[EXERCISE DATA — start]

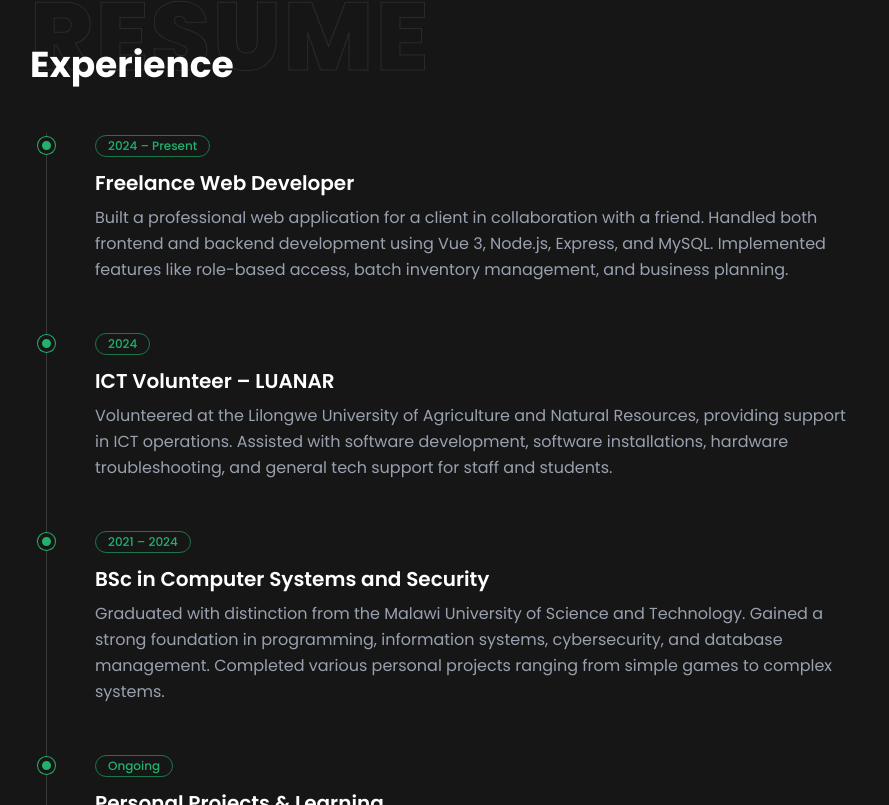
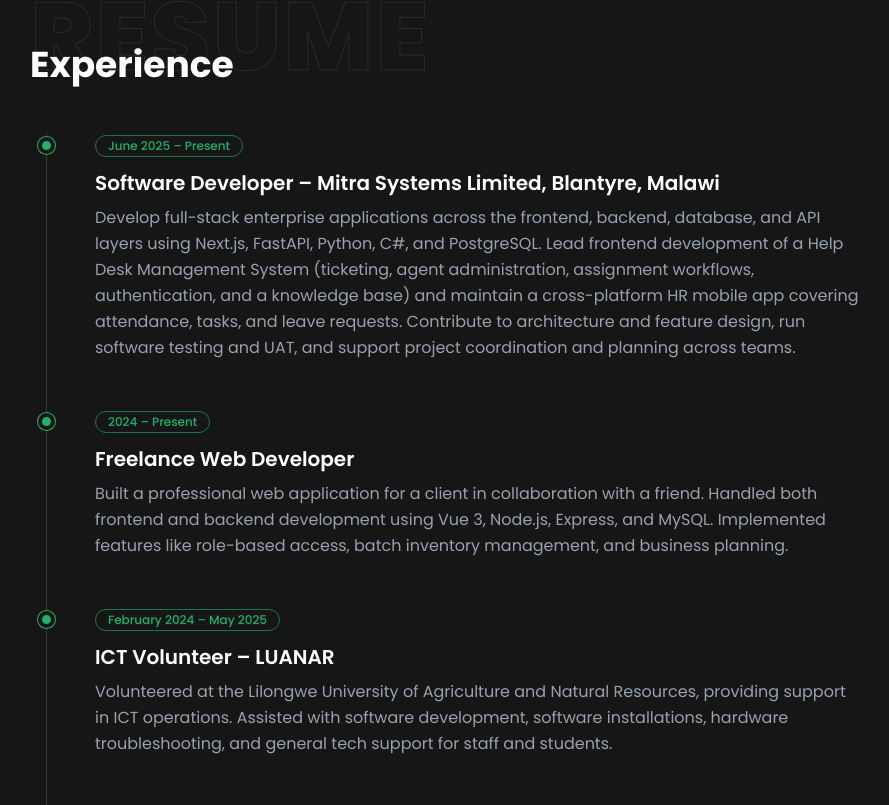
Before and after one commit to Joseph-Dzanja/Portfolio, a Next.js app: page / in a window 1280 px wide. Shown: the part 2255-3060 px from the top of the page, without its empty margins (58-947 px from the left). Built offline with nearby package versions, Linux system fonts and the light colour scheme.

Commit message:
Update experience: fix dates, add Software Developer role at Mitra Systems

```diff
--- a/src/components/Experience.js
+++ b/src/components/Experience.js
@@ -2,6 +2,12 @@
 import { FadeInOnScroll } from "./FadeInOnScroll";
 
 const experience = [
+  {
+    date: "June 2025 – Present",
+    title: "Software Developer – Mitra Systems Limited, Blantyre, Malawi",
+    description:
+      "Develop full-stack enterprise applications across the frontend, backend, database, and API layers using Next.js, FastAPI, Python, C#, and PostgreSQL. Lead frontend development of a Help Desk Management System (ticketing, agent administration, assignment workflows, authentication, and a knowledge base) and maintain a cross-platform HR mobile app covering attendance, tasks, and leave requests. Contribute to architecture and feature design, run software testing and UAT, and support project coordination and planning across teams.",
+  },
   {
     date: "2024 – Present",
     title: "Freelance Web Developer",
@@ -9,13 +15,13 @@
       "Built a professional web application for a client in collaboration with a friend. Handled both frontend and backend development using Vue 3, Node.js, Express, and MySQL. Implemented features like role-based access, batch inventory management, and business planning.",
   },
   {
-    date: "2024",
+    date: "February 2024 – May 2025",
     title: "ICT Volunteer – LUANAR",
     description:
       "Volunteered at the Lilongwe University of Agriculture and Natural Resources, providing support in ICT operations. Assisted with software development, software installations, hardware troubleshooting, and general tech support for staff and students.",
   },
   {
-    date: "2021 – 2024",
+    date: "2019 – 2024",
     title: "BSc in Computer Systems and Security",
     description:
       "Graduated with distinction from the Malawi University of Science and Technology. Gained a strong foundation in programming, information systems, cybersecurity, and database management. Completed various personal projects ranging from simple games to complex systems.",
```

[EXERCISE DATA — finish]

WORK TASK
Pick out and copy the lines of the entries that hold the string "planning".

RESULT OF THE TASK
+      "Develop full-stack enterprise applications across the frontend, backend, database, and API layers using Next.js, FastAPI, Python, C#, and PostgreSQL. Lead frontend development of a Help Desk Management System (ticketing, agent administration, assignment workflows, authentication, and a knowledge base) and maintain a cross-platform HR mobile app covering attendance, tasks, and leave requests. Contribute to architecture and feature design, run software testing and UAT, and support project coordination and planning across teams.",
       "Built a professional web application for a client in collaboration with a friend. Handled both frontend and backend development using Vue 3, Node.js, Express, and MySQL. Implemented features like role-based access, batch inventory management, and business planning.",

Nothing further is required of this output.